### WHAT YOU HAVE TO DO
Copy out the data below as written; omit any images.

Itemized modification records:
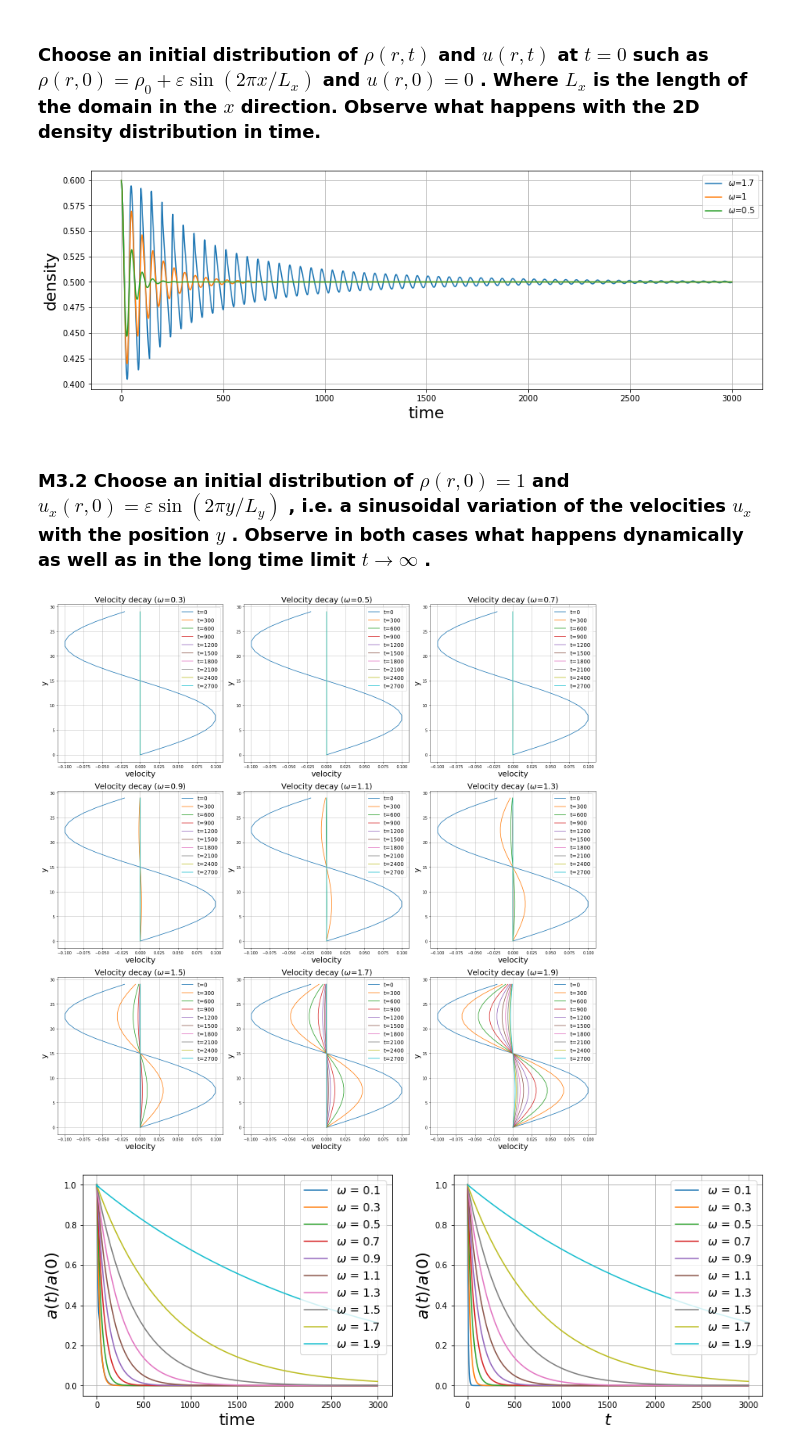
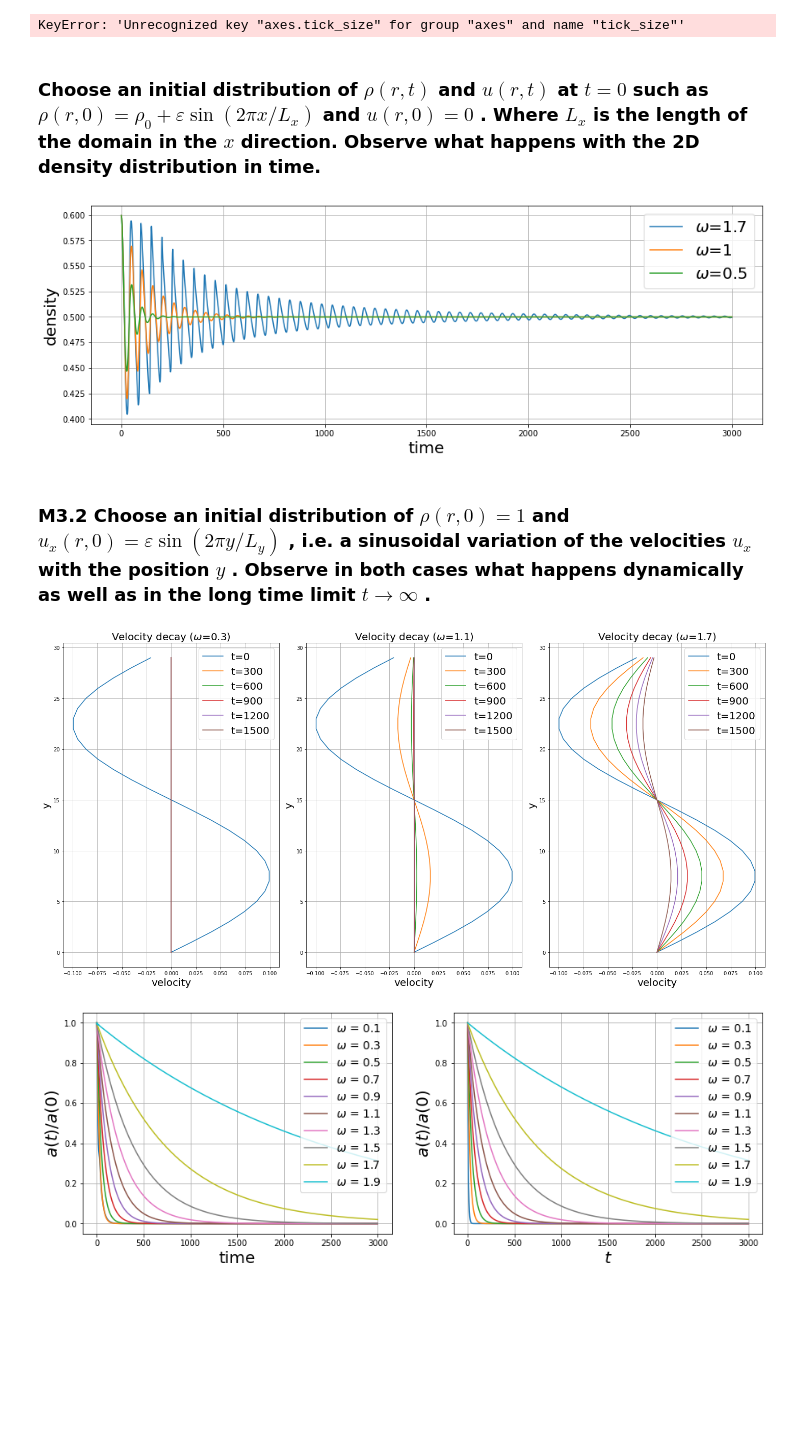
Before and after one commit to jonas27/pylbm, a Jupyter notebook: milestones/m3/m3.ipynb, the cells around one changed output. Saved outputs shown, nothing was run; the diff lists cells and outputs as text; code cells hidden in the pictures; blank space fills up the shorter version.

Commit message:
m3 update font size

```diff
--- a/milestones/m3/m3.ipynb
+++ b/milestones/m3/m3.ipynb
@@ -12,6 +12,10 @@ x_dim, y_dim = 30, 30
 font_size = 20
 plt.rc('axes', titlesize=font_size)
 plt.rc('axes', labelsize=font_size)
+
+fontsize_label = 20
+# %% [output]
+KeyError: 'Unrecognized key "axes.tick_size" for group "axes" and name "tick_size"'
 # %% [markdown]
 ### Choose an initial distribution of  $ρ(r,t)$  and  $u(r,t)$  at  $t=0$  such as  $ρ(r,0)=ρ_0+ε \sin(2πx / L_x)$  and  $u(r,0)=0$ . Where  $L_x$  is the length of the domain in the  $x$  direction. Observe what happens with the 2D density distribution in time.
 # %%
@@ -51,13 +55,13 @@ for o in [1.7,1,0.5]:
 ax.set_xlabel("time")
 ax.set_ylabel("density")
 # ax.set_title("Density decay, omega=0.5")
-ax.legend()
+ax.legend(fontsize=fontsize_label)
 ax.grid(True)
 lbm.save_fig(fig, 'm3-1-density-decay.pgf')
 plt.show()
 plt.close()
 # %% [output]
-[figure, old version]
+[figure, new version]
 # %% [markdown]
 ### M3.2 Choose an initial distribution of  $ρ(r,0)=1$  and  $u_x(r,0)=ε\sin(2πy / L_y)$ , i.e. a sinusoidal variation of the velocities  $u_x$  with the position  $y$ . Observe in both cases what happens dynamically as well as in the long time limit  $t→∞$ .
 # %%
@@ -96,30 +100,26 @@ for omega in omegas:
     amps_emp = np.array(amps_emp)
     amps_total.append([omega, amps_emp])
 # %%
-fig, ax = plt.subplots(figsize=(20,20))
+fig, ax = plt.subplots(figsize=(20,10))
 plt.axis('off')
-axs = fig.subplots(nrows=3, ncols=3)
-for i, velocities, omega in zip(np.arange(10)[1:]-1, velocities_print[:], omegas[1:]):
-    if i < 3:
-        ax = axs[0,i%3]
-    elif i<6:
-        ax = axs[1,i%3]
-    elif i<9:
-        ax = axs[2,i%3]
+axs = fig.subplots(nrows=1, ncols=3)
+indices = [1,5,8]
+vel_print = [velocities_print[i] for i in indices]
+for i, velocities, omega in zip(np.arange(3), vel_print, omegas[indices]):
+    ax = axs[i]
     ax.set_title("Velocity decay ($\omega$={})".format(str(omega)))
     ax.set_xlabel("velocity")
     ax.set_ylabel("y")
-    for v in velocities:
+    for v in velocities[:6]:
         ax.plot(v[0],np.arange(y_dim), label="t={}".format(v[1]))
-    # if i==0:
-    ax.legend(fontsize=14)
+    ax.legend(fontsize=fontsize_label)
     ax.grid()
 plt.tight_layout()
 lbm.save_fig(fig, 'm3-2-velocity-decay.pgf')
 plt.show()
 plt.close()
 # %% [output]
-[figure, old version]
+[figure, new version]
 # %%
 fig, ax = plt.subplots(figsize=(15,5))
 plt.axis('off')
```
Also changed, not shown: parts of 2 cells of this notebook, 4 other files.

### YOUR RESPONSE
Before and after one commit to jonas27/pylbm, a Jupyter notebook: milestones/m3/m3.ipynb, the cells around one changed output. Saved outputs shown, nothing was run; the diff lists cells and outputs as text; code cells hidden in the pictures; blank space fills up the shorter version.

Commit message:
m3 update font size

```diff
--- a/milestones/m3/m3.ipynb
+++ b/milestones/m3/m3.ipynb
@@ -12,6 +12,10 @@ x_dim, y_dim = 30, 30
 font_size = 20
 plt.rc('axes', titlesize=font_size)
 plt.rc('axes', labelsize=font_size)
+
+fontsize_label = 20
+# %% [output]
+KeyError: 'Unrecognized key "axes.tick_size" for group "axes" and name "tick_size"'
 # %% [markdown]
 ### Choose an initial distribution of  $ρ(r,t)$  and  $u(r,t)$  at  $t=0$  such as  $ρ(r,0)=ρ_0+ε \sin(2πx / L_x)$  and  $u(r,0)=0$ . Where  $L_x$  is the length of the domain in the  $x$  direction. Observe what happens with the 2D density distribution in time.
 # %%
@@ -51,13 +55,13 @@ for o in [1.7,1,0.5]:
 ax.set_xlabel("time")
 ax.set_ylabel("density")
 # ax.set_title("Density decay, omega=0.5")
-ax.legend()
+ax.legend(fontsize=fontsize_label)
 ax.grid(True)
 lbm.save_fig(fig, 'm3-1-density-decay.pgf')
 plt.show()
 plt.close()
 # %% [output]
-[figure, old version]
+[figure, new version]
 # %% [markdown]
 ### M3.2 Choose an initial distribution of  $ρ(r,0)=1$  and  $u_x(r,0)=ε\sin(2πy / L_y)$ , i.e. a sinusoidal variation of the velocities  $u_x$  with the position  $y$ . Observe in both cases what happens dynamically as well as in the long time limit  $t→∞$ .
 # %%
@@ -96,30 +100,26 @@ for omega in omegas:
     amps_emp = np.array(amps_emp)
     amps_total.append([omega, amps_emp])
 # %%
-fig, ax = plt.subplots(figsize=(20,20))
+fig, ax = plt.subplots(figsize=(20,10))
 plt.axis('off')
-axs = fig.subplots(nrows=3, ncols=3)
-for i, velocities, omega in zip(np.arange(10)[1:]-1, velocities_print[:], omegas[1:]):
-    if i < 3:
-        ax = axs[0,i%3]
-    elif i<6:
-        ax = axs[1,i%3]
-    elif i<9:
-        ax = axs[2,i%3]
+axs = fig.subplots(nrows=1, ncols=3)
+indices = [1,5,8]
+vel_print = [velocities_print[i] for i in indices]
+for i, velocities, omega in zip(np.arange(3), vel_print, omegas[indices]):
+    ax = axs[i]
     ax.set_title("Velocity decay ($\omega$={})".format(str(omega)))
     ax.set_xlabel("velocity")
     ax.set_ylabel("y")
-    for v in velocities:
+    for v in velocities[:6]:
         ax.plot(v[0],np.arange(y_dim), label="t={}".format(v[1]))
-    # if i==0:
-    ax.legend(fontsize=14)
+    ax.legend(fontsize=fontsize_label)
     ax.grid()
 plt.tight_layout()
 lbm.save_fig(fig, 'm3-2-velocity-decay.pgf')
 plt.show()
 plt.close()
 # %% [output]
-[figure, old version]
+[figure, new version]
 # %%
 fig, ax = plt.subplots(figsize=(15,5))
 plt.axis('off')
```
Also changed, not shown: parts of 2 cells of this notebook, 4 other files.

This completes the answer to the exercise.